# What the task requires
Pick out the lines below that include the string "from".

··········

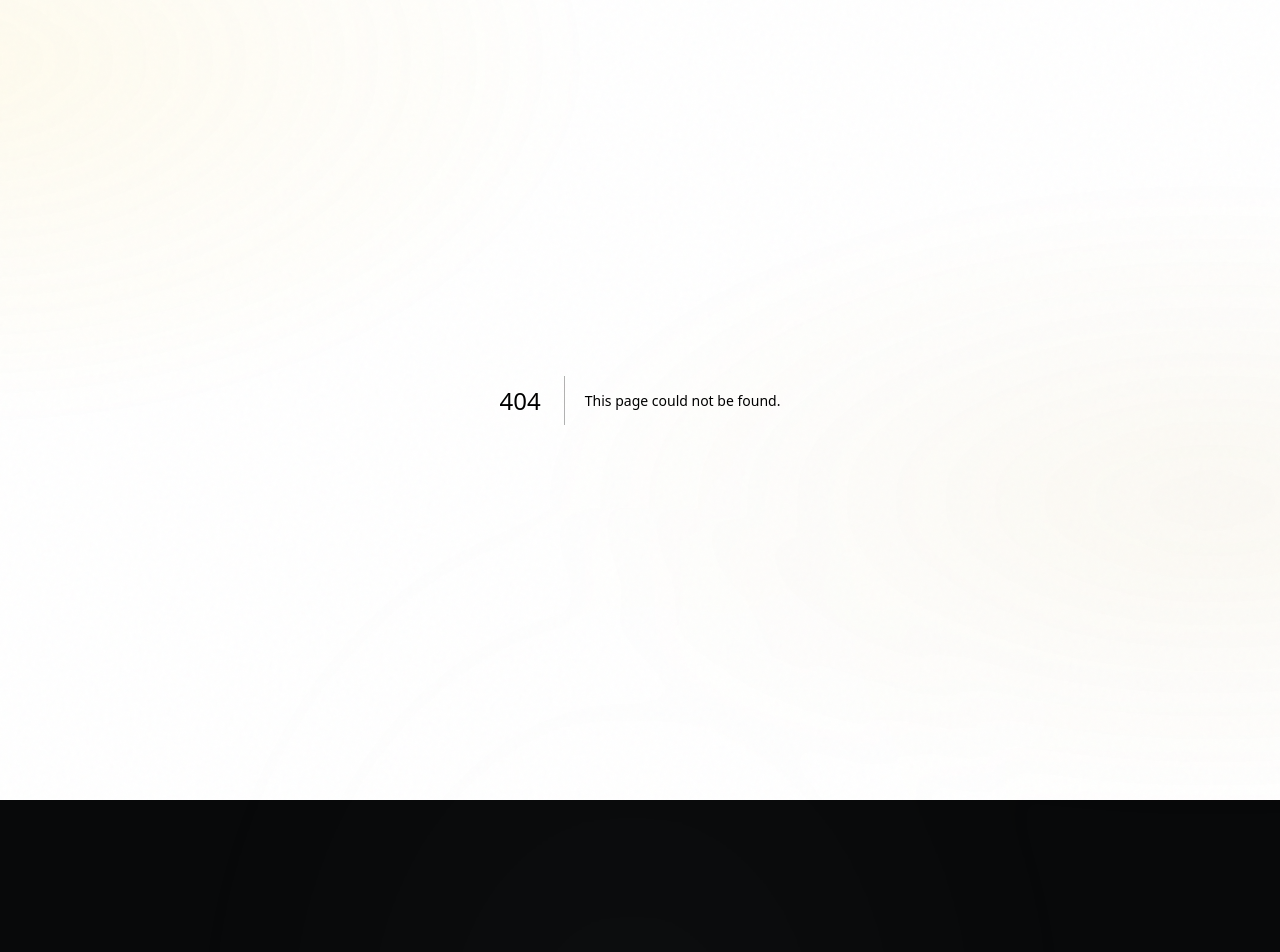
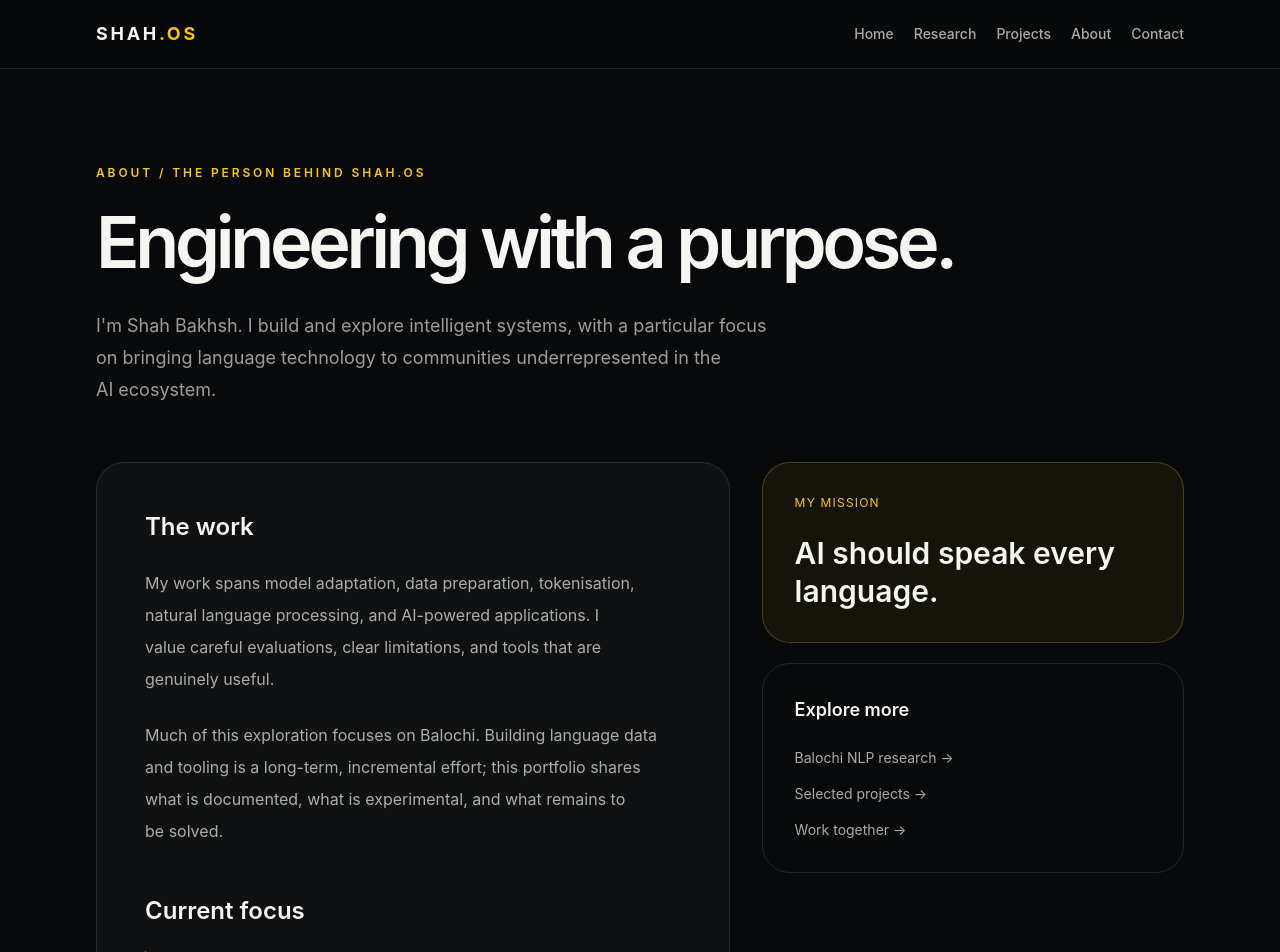
Before and after one commit to shah-bakhsh/shah-bakhsh-shah-os, a Next.js app: page /about in a window 1280 px wide. Before the commit this address had no page. Shown: the top 952 px of the page. Before the commit the page ends 800 px from the top, so only its background shows below. Built offline with nearby package versions, Linux system fonts and the light colour scheme.

Commit message:
premium: add app/about/page.tsx

```diff
--- /dev/null
+++ b/app/about/page.tsx
@@ -0,0 +1,21 @@
+import type { Metadata } from "next";
+import Link from "next/link";
+import { PageIntro, PortfolioShell } from "@/components/portfolio-shell";
+export const metadata:Metadata={title:"About Shah Bakhsh — AI Engineer",description:"Learn about Shah Bakhsh's AI engineering focus, research mission, and work advancing Balochi language technology.",alternates:{canonical:"/about/"}};
+const areas=[["Language technology","Balochi data preparation, tokenisation, language representations and downstream NLP."],["LLM engineering","Model adaptation, retrieval-augmented applications, tool use and evaluation."],["Applied systems","Developer tools, APIs, prototypes and practical AI workflows."]];
+export default function About(){return <PortfolioShell>
+ <PageIntro eyebrow="About / the person behind SHAH.OS" title="Engineering with a purpose." description="I'm Shah Bakhsh. I build and explore intelligent systems, with a particular focus on bringing language technology to communities underrepresented in the AI ecosystem."/>
+ <div className="grid gap-8 lg:grid-cols-[1.2fr_.8fr]">
+  <section className="rounded-[28px] border border-white/10 bg-white/[.035] p-8 sm:p-12">
+   <h2 className="text-2xl font-semibold">The work</h2>
+   <p className="mt-6 leading-8 text-white/65">My work spans model adaptation, data preparation, tokenisation, natural language processing, and AI-powered applications. I value careful evaluations, clear limitations, and tools that are genuinely useful.</p>
+   <p className="mt-6 leading-8 text-white/65">Much of this exploration focuses on Balochi. Building language data and tooling is a long-term, incremental effort; this portfolio shares what is documented, what is experimental, and what remains to be solved.</p>
+   <h2 className="mt-12 text-2xl font-semibold">Current focus</h2>
+   <div className="mt-6 space-y-7">{areas.map(([name,description])=><div key={name} className="border-l border-[#f5c518]/50 pl-5"><h3 className="font-semibold">{name}</h3><p className="mt-2 leading-7 text-white/55">{description}</p></div>)}</div>
+  </section>
+  <aside className="space-y-5">
+   <div className="rounded-[28px] border border-[#f5c518]/25 bg-[#f5c518]/[.06] p-8"><p className="text-xs uppercase tracking-widest text-[#f5c518]">My mission</p><p className="mt-6 text-3xl font-semibold leading-tight">AI should speak every language.</p></div>
+   <div className="rounded-[28px] border border-white/10 p-8"><h2 className="text-lg font-semibold">Explore more</h2><div className="mt-6 flex flex-col gap-4 text-sm text-white/65"><Link href="/research/" className="hover:text-[#f5c518]">Balochi NLP research →</Link><Link href="/projects/" className="hover:text-[#f5c518]">Selected projects →</Link><Link href="/contact/" className="hover:text-[#f5c518]">Work together →</Link></div></div>
+  </aside>
+ </div>
+ </PortfolioShell>}
```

··········

# Answer area
Before and after one commit to shah-bakhsh/shah-bakhsh-shah-os, a Next.js app: page /about in a window 1280 px wide. Before the commit this address had no page. Shown: the top 952 px of the page. Before the commit the page ends 800 px from the top, so only its background shows below. Built offline with nearby package versions, Linux system fonts and the light colour scheme.
+import type { Metadata } from "next";
+import Link from "next/link";
+import { PageIntro, PortfolioShell } from "@/components/portfolio-shell";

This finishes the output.